Following an investigation by the Met’s Economic Crime Unit, Vijaya Kumar Krishnasamy, 32, from Croydon, and Chandrasekar Nallayan, 44, of Swaffham, Norfolk, were sentenced on 29 May for money laundering and fraud offences around the world.
Croydon Crown Court heard that in 2018, police received a report from Barclays Bank that several IP addresses were repeatedly accessing multiple business accounts suspected of being utilised for money laundering.
Operation Palcalla was launched and officers from the Met worked with the Cyber Defence Alliance (CDA) to investigate. Officers traced these IP addresses to properties in the Croydon area.
On 2 May 2019, Krishnasamy was arrested, and a search revealed hundreds of pages of documents relating to dozens of suspicious businesses and hundreds of bank accounts. His mobile phone contained thousands of images of him accessing various suspect accounts online or withdrawing cash from ATMs. From the evidence on Krishnasamy’s mobile phone, Nallayan was identified as another suspect.
The court heard he was directing Krishnasamy as to where to transfer the criminal funds. Detectives discovered he owned or controlled ‘mule’ accounts that were being used to funnel the money.

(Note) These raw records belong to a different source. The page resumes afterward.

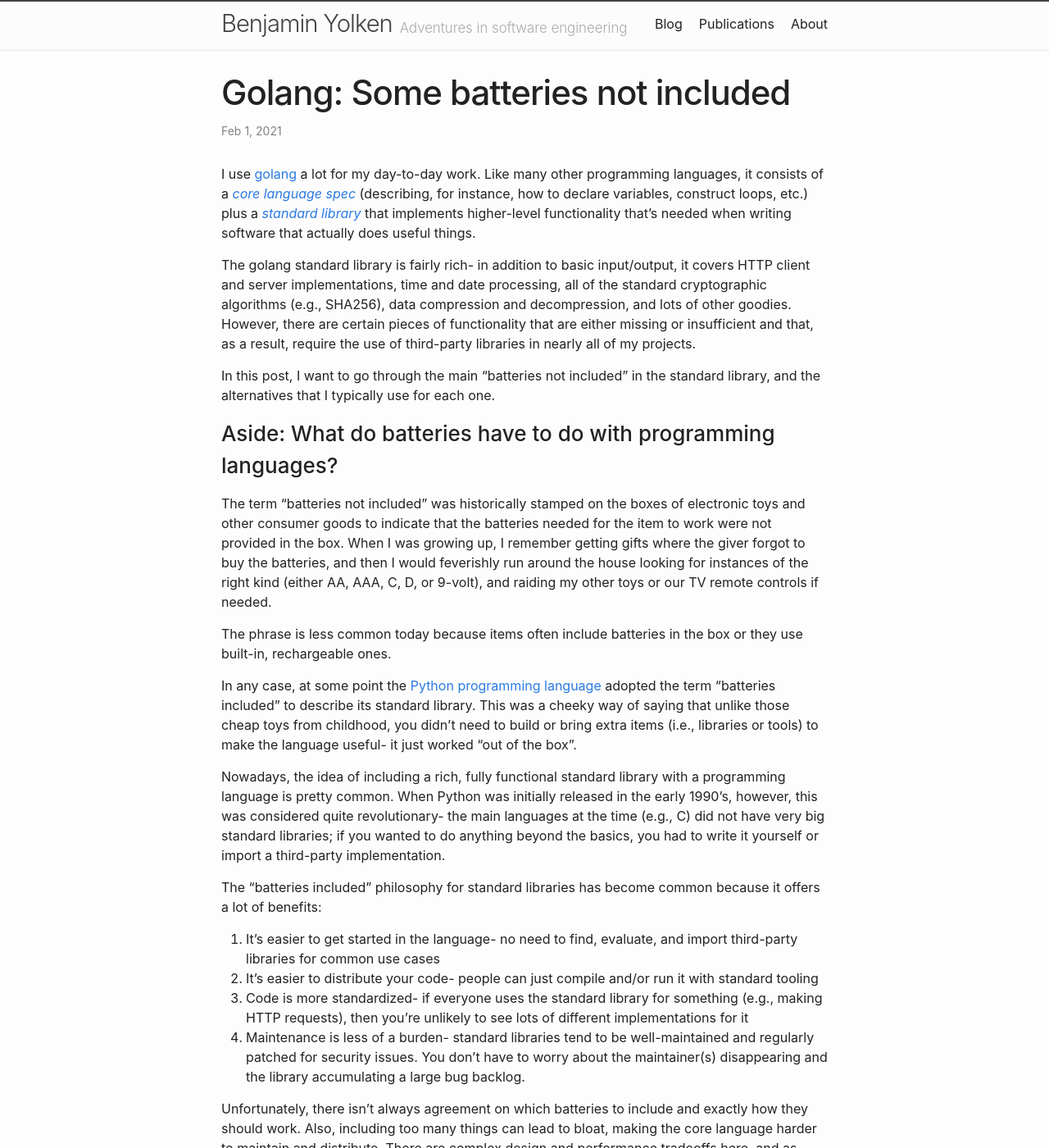
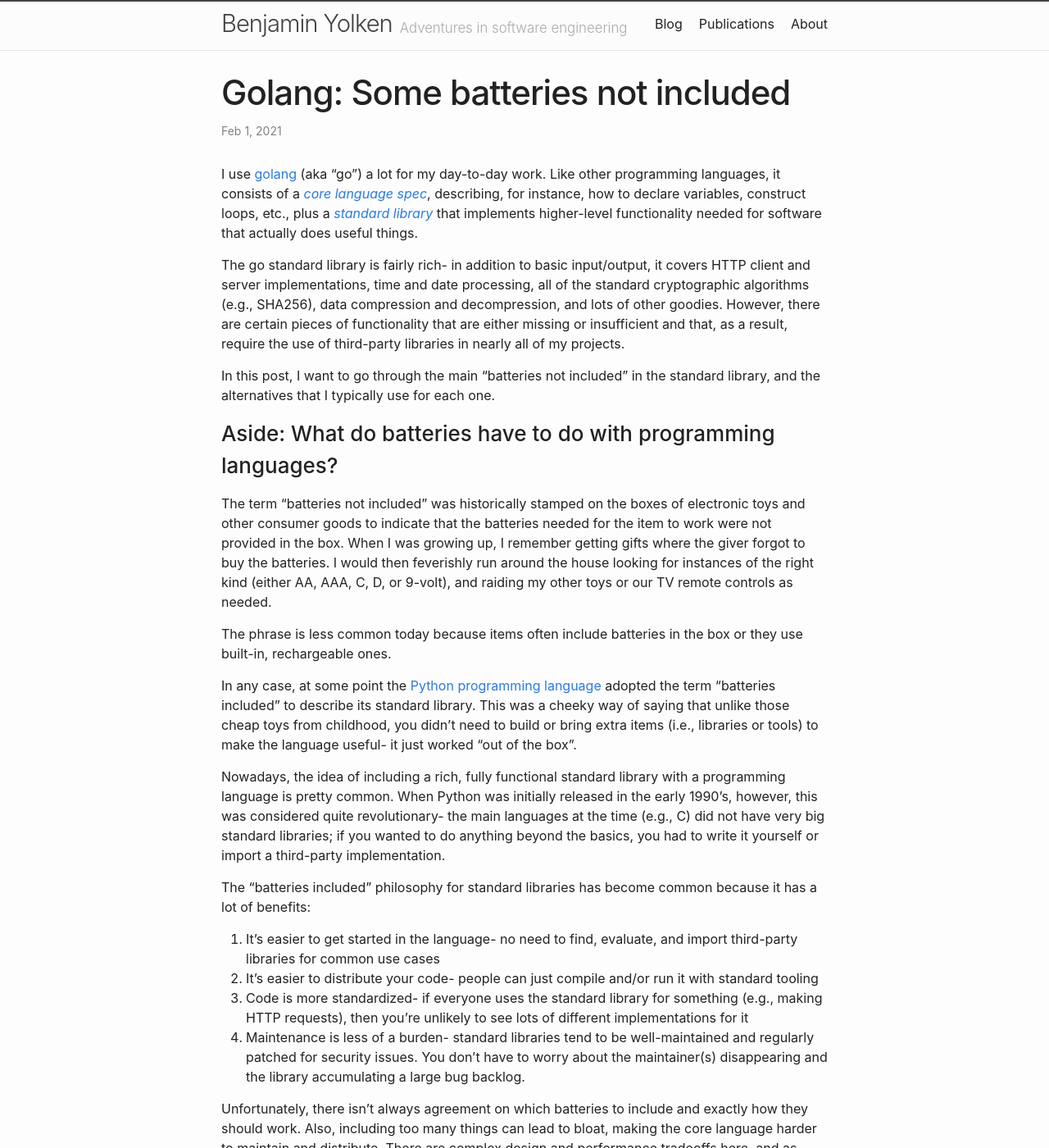
Before and after one commit to yolken/yolken-blog, a Jekyll site: the page built from site/_posts/2021-01-31-golang-batteries-not-included.md, in a window 1280 px wide and 1400 px high. Shown: the whole window at 82% size. Built offline with Jekyll 4.4.1, drawn with Linux system fonts in a browser that asks for light colours; some of the changed text lies outside the part shown.

Commit message:
Misc. edits

````diff
--- a/site/_posts/2021-01-31-golang-batteries-not-included.md
+++ b/site/_posts/2021-01-31-golang-batteries-not-included.md
@@ -11,13 +11,13 @@ excerpt: |
     use for each one.
 ---
 
-I use [golang](https://golang.org/) a lot for my day-to-day work. Like many other programming
-languages, it consists of a [*core language spec*](https://golang.org/ref/spec) (describing,
-for instance, how to declare variables, construct loops, etc.) plus a
-[*standard library*](https://golang.org/pkg/) that implements higher-level functionality that's
-needed when writing software that actually does useful things.
+I use [golang](https://golang.org/) (aka "go") a lot for my day-to-day work. Like other programming
+languages, it consists of a [*core language spec*](https://golang.org/ref/spec), describing,
+for instance, how to declare variables, construct loops, etc., plus a
+[*standard library*](https://golang.org/pkg/) that implements higher-level functionality
+needed for software that actually does useful things.
 
-The golang standard library is fairly rich- in addition to basic input/output, it covers
+The go standard library is fairly rich- in addition to basic input/output, it covers
 HTTP client and server implementations, time and date processing, all of the standard cryptographic
 algorithms (e.g., SHA256), data compression and decompression, and lots of other goodies.
 However, there are certain pieces of functionality that are either missing or insufficient and
@@ -30,9 +30,9 @@ library, and the alternatives that I typically use for each one.
 
 The term "batteries not included" was historically stamped on the boxes of electronic toys and other
 consumer goods to indicate that the batteries needed for the item to work were not provided in the
-box. When I was growing up, I remember getting gifts where the giver forgot to buy the batteries,
-and then I would feverishly run around the house looking for instances of the right kind (either AA,
-AAA, C, D, or 9-volt), and raiding my other toys or our TV remote controls if needed.
+box. When I was growing up, I remember getting gifts where the giver forgot to buy the batteries.
+I would then feverishly run around the house looking for instances of the right kind (either AA,
+AAA, C, D, or 9-volt), and raiding my other toys or our TV remote controls as needed.
 
 The phrase is less common today because items often include batteries in the box or they use
 built-in, rechargeable ones.
@@ -48,7 +48,7 @@ was considered quite revolutionary- the main languages at the time (e.g., C) did
 big standard libraries; if you wanted to do anything beyond the basics, you had to write it
 yourself or import a third-party implementation.
 
-The "batteries included" philosophy for standard libraries has become common because it offers
+The "batteries included" philosophy for standard libraries has become common because it has
 a lot of benefits:
 
 1. It's easier to get started in the language- no need to find, evaluate, and import third-party
@@ -102,8 +102,8 @@ func main() {
         cli.Command(
             func(config config) {
                 fmt.Printf("Hello %s!\n", config.Name)
-            }
-        )
+            },
+        ),
     )
 }
 ```
@@ -167,7 +167,7 @@ if !reflect.DeepEqual(expected, actual) {
 }
 ```
 
-Thankfully, you can avoid that messiness by using
+Thankfully, you can avoid this messiness by using
 [stretchr/testify](https://github.com/stretchr/testify). With testify's `assert` package, the
 above becomes much more concise:
 
````
Also changed, not shown: other parts of site/_posts/2021-01-31-golang-batteries-not-included.md (+14 -14 lines).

In total, 24 companies that were victim to the scam were identified from around the world.
They would receive a fraudulent email claiming to be from their client, who had previously invoiced them, informing them about a change of their bank account details.
The company, believing they were paying their genuine clients, transferred money to the suspect bank account. They wouldn’t know that they had been defrauded until their real client started chasing the payment.

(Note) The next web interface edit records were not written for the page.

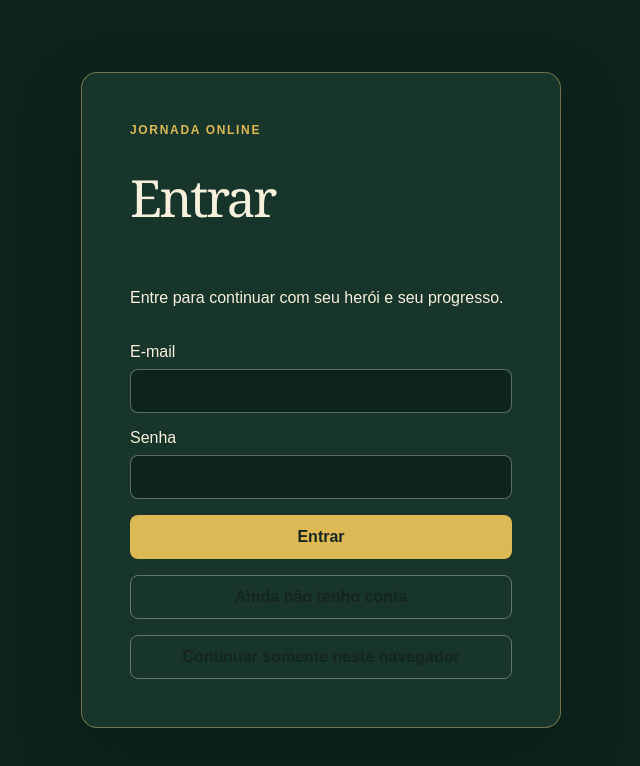
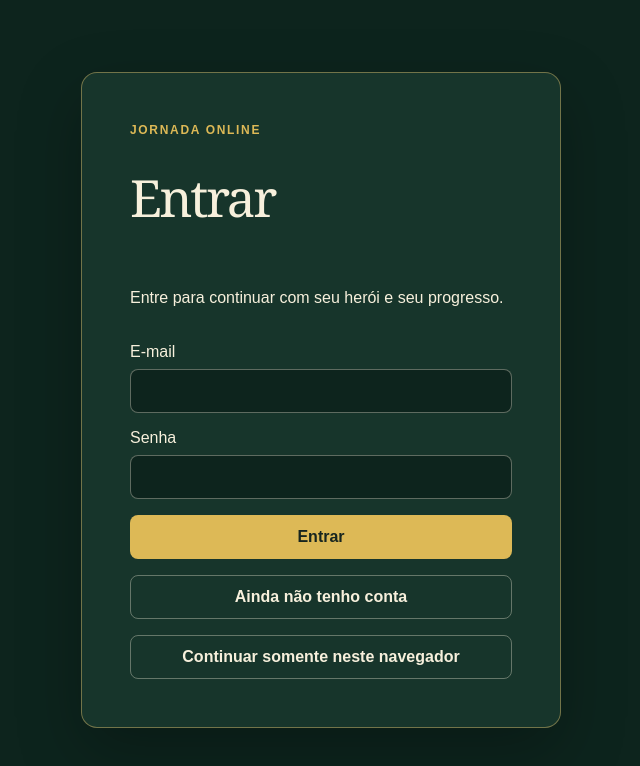
Before and after one commit to CarlosJr30/rpgjovemcristao, a Next.js app in the folder apps/web/: page /auth in a window 1280 px wide. Shown: the top 766 px of the page, without its empty margins (319-959 px from the left). Built offline with nearby package versions, Linux system fonts and the light colour scheme; no server answers.

Commit message:
fix(auth): restore readable secondary button text

```diff
--- a/apps/web/features/auth/auth.module.css
+++ b/apps/web/features/auth/auth.module.css
@@ -60,6 +60,7 @@
 }
 
 .card .secondary {
+  color: #f7f0dc;
   border: 1px solid rgb(247 240 220 / 35%);
   background: transparent;
 }
```
Also changed, not shown: 1 other file (tests, documents, lock files or other folders).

By that time, the majority of money in these suspected ‘mule’ business accounts was transferred out of the UK and couldn’t be recovered.
There were 16 victims who made actual payment of funds into these ‘mule’ accounts, with a total value of £2.4 million.
The other eight victims realised that the emails were not genuine, and reported the suspicious emails to their bank or the police. Had these attempts been successful, the victims would have lost close to another £1.6 million.
Krishnasamy entered a guilty plea on Tuesday, 11 February 2020 to conspiring to conceal, disguise, convert, transfer or remove criminal property between 1 February 2018 and 1 May 2019. He admitted to having access to the relevant ‘mule’ accounts via online banking, monitoring these accounts, and transferring funds as directed. He knew that the funds were the proceeds of crime.
Nallayan pleaded not guilty to conspiring to conceal, disguise, convert, transfer or remove criminal property between 1 February 2018 and 1 May 2019. He was convicted for all offences after a trial that took place at Croydon Crown Court.
Krishnasamy was sentenced to five years and nine months, Nallayan to seven years.
DC Milena Bingley, from the Met’s Economic Crime Unit, said: “This shameless pair have caused untold distress and worry to their victims. This case shows that those responsible for money laundering will be tracked down and face up to their crimes.
“We will work closely with the banking industry to target organised criminal networks. This conviction should be a warning to those who believe they can benefit from money laundering, and get away with it.
“This was a complicated case and I would like to thank our partners in the banking sector and the Cyber Defence Alliance for their support and assistance during this investigation.”
A Barclays Bank spokesperson said: “We continue to be committed to supporting law enforcement in its efforts to combat criminality and protect customers’ funds.
“We worked with the Metropolitan Police Service during its investigation and welcome the outcome of the proceedings.”